As Pakistan moves forward to further liberalise trade with India (a positive move), one comes across this quiet kind of confidence in the Pakistani textile sector about its ability to compete successfully with its Indian counterpart; of course, if it is provided with a level playing field.
No harm, since confidence and perception are key hallmarks of any business success story, and more importantly if the growth in Pakistan’s textiles has to be sustainable, then the sector needs to achieve this by competing against the best in this business. However, often one has seen that confidence if not accompanied by prudence can easily lead to complacency.
And given Pakistan’s industrial track record, one cannot help but notice that it is in being complacent, and not being proactive and innovative where our weakness lies. While we may be ready to compete with India in the traditional items based on comparative costs, quality and designs, it is the long-term vision where we seem to be way behind.
A significant portion of future global growth and profitability is going to come from endeavours that save on energy and natural resources, and are environmentally friendly, ‘Green Textile Production’, as it is referred to. And this is where India appears to be far ahead of us in comparison.
Scientists from Indian Institute of Technology (IIT), New Delhi, are close to releasing a type of fabric in the market that will not pick up dirt and even if it does after prolonged use, it can be washed with sunlight. At the heart of this experiment lies nanotechnology, which is being applied by Indian scientists to improve the performance of textiles; something that is generating global interest.
Nano stands for one billionth of a meter. The nature’s nanotechnology has been perfected over a billion of years. For example, the self-cleaning properties found in the nano-structured surface of lotus leaves are natural designs, referred to as the ‘Lotus Leave Effect’.
Going forward based on this, the coating of nano titanium dioxide particles on clothes has ‘photocatalytic properties’, which can break direct particles in the presence of sunlight. If this works, dirty clothes can be ‘cleaned’ by merely putting them in the sun. The cloth will also not pick up any dirt because of nano particles.
Yet, another fabric that IIT is researching is based on nano-composite polymer coating, which will have improved strength and gas barrier property.
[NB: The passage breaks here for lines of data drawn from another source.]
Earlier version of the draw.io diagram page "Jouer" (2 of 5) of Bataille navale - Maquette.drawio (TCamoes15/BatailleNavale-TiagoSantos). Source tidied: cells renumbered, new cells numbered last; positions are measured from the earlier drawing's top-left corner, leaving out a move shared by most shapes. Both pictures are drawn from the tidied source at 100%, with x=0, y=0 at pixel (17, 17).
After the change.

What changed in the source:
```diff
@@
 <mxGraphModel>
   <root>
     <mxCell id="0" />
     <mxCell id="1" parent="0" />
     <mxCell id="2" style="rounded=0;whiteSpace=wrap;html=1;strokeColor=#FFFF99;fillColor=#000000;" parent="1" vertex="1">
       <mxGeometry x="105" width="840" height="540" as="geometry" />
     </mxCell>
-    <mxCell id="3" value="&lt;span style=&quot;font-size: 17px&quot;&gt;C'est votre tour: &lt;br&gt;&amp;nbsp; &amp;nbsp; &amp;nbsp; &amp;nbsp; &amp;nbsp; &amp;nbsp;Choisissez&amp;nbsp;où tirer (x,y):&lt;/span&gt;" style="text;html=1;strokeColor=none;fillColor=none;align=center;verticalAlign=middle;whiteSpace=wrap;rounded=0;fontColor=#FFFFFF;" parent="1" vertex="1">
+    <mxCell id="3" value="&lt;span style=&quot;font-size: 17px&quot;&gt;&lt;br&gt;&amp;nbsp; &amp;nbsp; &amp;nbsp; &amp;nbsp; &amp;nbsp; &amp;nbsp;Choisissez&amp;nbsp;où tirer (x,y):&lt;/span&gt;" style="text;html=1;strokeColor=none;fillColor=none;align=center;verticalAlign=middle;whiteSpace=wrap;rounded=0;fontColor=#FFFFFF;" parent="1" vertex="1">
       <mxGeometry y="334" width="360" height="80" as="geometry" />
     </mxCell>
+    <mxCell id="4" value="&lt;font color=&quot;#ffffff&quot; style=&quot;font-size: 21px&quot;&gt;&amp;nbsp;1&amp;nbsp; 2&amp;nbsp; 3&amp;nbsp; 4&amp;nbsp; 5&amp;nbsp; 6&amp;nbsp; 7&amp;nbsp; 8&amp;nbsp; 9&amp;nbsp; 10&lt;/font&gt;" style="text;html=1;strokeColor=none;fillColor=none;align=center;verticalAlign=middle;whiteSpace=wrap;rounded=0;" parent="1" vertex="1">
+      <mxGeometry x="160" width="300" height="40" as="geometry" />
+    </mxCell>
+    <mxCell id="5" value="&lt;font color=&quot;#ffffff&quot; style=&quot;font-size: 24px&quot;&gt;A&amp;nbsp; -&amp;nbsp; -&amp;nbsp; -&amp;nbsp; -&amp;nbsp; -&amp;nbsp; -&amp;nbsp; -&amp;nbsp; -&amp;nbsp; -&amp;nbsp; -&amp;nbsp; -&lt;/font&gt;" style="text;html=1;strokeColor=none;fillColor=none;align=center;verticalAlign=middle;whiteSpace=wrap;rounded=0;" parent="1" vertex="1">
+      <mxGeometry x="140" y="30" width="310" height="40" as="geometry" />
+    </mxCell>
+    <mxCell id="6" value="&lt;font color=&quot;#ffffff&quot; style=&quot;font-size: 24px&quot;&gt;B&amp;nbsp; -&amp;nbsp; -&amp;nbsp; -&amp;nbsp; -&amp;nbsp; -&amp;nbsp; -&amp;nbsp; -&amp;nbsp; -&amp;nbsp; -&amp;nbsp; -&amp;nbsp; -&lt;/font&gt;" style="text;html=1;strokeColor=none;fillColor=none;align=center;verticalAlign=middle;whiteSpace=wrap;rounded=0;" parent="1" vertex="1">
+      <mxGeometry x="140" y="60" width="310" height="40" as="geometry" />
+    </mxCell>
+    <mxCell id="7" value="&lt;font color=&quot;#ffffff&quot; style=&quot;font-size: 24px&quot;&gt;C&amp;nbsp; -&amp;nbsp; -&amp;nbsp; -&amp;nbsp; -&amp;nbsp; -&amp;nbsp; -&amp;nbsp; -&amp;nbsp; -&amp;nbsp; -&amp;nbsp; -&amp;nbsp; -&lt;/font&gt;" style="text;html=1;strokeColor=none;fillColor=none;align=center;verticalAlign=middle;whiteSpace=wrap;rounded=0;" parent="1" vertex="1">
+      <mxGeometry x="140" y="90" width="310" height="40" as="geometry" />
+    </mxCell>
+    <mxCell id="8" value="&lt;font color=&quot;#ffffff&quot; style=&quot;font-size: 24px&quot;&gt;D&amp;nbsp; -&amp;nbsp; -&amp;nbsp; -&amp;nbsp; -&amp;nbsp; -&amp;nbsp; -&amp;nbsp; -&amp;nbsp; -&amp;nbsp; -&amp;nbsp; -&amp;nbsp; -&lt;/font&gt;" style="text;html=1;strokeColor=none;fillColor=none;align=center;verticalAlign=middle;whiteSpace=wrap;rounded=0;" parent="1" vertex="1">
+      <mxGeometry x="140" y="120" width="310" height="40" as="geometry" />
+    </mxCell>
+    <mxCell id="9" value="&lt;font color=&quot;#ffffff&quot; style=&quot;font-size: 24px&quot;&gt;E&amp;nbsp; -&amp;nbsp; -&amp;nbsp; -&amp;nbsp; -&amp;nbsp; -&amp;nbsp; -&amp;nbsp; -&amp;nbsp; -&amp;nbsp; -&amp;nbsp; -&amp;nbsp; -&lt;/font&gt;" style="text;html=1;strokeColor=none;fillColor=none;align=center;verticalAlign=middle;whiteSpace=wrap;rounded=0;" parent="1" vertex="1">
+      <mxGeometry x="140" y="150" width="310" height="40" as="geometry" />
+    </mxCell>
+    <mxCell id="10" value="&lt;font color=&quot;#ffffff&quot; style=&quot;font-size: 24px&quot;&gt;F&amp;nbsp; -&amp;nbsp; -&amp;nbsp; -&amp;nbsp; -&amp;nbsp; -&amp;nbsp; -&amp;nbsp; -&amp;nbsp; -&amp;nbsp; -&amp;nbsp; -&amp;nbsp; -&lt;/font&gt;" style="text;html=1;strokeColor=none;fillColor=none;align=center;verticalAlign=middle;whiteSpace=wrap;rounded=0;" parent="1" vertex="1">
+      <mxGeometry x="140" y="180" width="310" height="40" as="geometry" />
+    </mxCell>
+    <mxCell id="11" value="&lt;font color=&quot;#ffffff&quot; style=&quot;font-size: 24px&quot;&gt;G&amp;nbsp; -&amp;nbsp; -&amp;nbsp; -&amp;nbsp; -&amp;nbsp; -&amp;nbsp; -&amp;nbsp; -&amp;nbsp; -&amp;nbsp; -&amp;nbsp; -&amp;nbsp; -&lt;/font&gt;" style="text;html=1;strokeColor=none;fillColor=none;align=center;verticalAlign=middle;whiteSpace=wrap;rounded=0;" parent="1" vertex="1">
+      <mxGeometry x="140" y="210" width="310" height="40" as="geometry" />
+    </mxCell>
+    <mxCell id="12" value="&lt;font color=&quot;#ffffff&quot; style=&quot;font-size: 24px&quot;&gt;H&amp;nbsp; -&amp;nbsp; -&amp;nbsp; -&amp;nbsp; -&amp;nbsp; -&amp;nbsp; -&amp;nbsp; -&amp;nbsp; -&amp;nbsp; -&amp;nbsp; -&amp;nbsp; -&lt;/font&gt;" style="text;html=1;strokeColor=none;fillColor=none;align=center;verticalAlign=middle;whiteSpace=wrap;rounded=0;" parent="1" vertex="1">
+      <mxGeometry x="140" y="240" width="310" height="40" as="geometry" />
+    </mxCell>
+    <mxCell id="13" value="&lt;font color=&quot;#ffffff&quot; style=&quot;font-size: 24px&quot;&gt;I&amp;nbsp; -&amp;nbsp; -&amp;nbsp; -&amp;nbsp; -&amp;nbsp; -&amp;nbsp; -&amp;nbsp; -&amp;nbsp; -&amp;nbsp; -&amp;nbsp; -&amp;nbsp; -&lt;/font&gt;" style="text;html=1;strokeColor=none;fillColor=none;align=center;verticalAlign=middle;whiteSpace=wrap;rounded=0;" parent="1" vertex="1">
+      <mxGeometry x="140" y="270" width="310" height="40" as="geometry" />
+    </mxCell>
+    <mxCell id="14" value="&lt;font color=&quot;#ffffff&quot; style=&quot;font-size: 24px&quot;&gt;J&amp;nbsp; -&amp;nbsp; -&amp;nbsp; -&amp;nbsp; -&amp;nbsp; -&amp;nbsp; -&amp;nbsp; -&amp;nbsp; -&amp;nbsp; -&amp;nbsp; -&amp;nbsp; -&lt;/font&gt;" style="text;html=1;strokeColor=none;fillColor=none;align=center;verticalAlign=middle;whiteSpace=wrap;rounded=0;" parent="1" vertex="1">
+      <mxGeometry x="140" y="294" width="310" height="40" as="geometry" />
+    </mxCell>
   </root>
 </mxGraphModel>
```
Once developed, it can be useful in key defence applications, e.g. inflatable gear requirements in aerostat and aerial delivery systems.
Research and Development on other new textiles areas, being actively pushed by India’s Textile Ministry include Antibacterial, UV (Ultraviolet light) protective and water repellent breathable fabrics. A range of antimicrobial textile finishes and products based on nano-silver have already been commercialised and are finding use in the medical sector, such as sutures and wound dressings and other health and hygiene textiles.
Over the last decade, India has been the blue chip for the fast evolving retail sector that is riding high on the lifestyle products, especially fashion apparels, home textiles, jewellery and footwear. Today, the size of its retail sector that sells mainly via brand outlets and malls is approximately $30 billion. Nearly 30 percent of this turnover is for the major lifestyle products, including apparels and textiles.
The steady growth of the retail sector and the growing consumer preference of branded lifestyle products, especially the branded apparel and innerwear, is the impact the now open Indian economy is having from the Western markets. The onslaught of branded fashion wear has also created a stream of premium products carrying the green theme by way of textiles of natural or organic materials.
Driven by the increasing demand from the global Multinational Corporations (MNC) retailers, the green theme in India is the fastest growing textile sector (both in terms of volume and value) and has created a plethora of new and innovative fibre blends and blended yarn fabrics, which are in vogue by the fashion industry.
A direct impact of this green movement in Indian textiles can be gauged by the increasing interest and growing demand for organic cottons, which are now being grown in selective farming areas in central India under the supervision of accreditation agencies, such as Organic Exchange (OE) and Oeko Tex. India has become the largest producer of organic cottons at 25-30,000 tons per annum, with a share of nearly 25 percent in global organic cotton production.
If Pakistan’s textiles are to go the ‘next’ step, then our industry like its counterpart in India, needs to become increasingly aware of the sustainable production challenges. The global demand for textiles, especially lifestyle and premium fashion products, is being driven strongly by a very large ‘youth’ population (below the average age of 30 years old, as per the survey by American Textiles’ Consumers Association). This group is educated, well employed, fashion savvy and has the necessary disposable income for indulging in consumer tastes, influenced by ethical, moral and responsible behaviour. Meaning that, they are sensitive to global warming and green movements.
The Indian Textile Ministry and manufacturers both have become increasingly aware of the sustainable production and global growth challenges, which can primarily be countered by developing products that conserve energy and natural resources, are environmentally friendly and are organic in nature in order to minimise pollution, effluents and the process usage of hazardous materials. Pakistan also needs to follow suit.
It is all very well for our textile industry to moan and cry about gas shortages, etc, which one agrees need to be resolved at least in the short term, but if they are to meaningfully grow in the long term, their focus will need to shift to innovation and adapting of the evolving international trends - something that will not only give them sustainable growth, but also higher earnings.
The writer is an entrepreneur and economic analyst. Email: firstname.lastname@example.org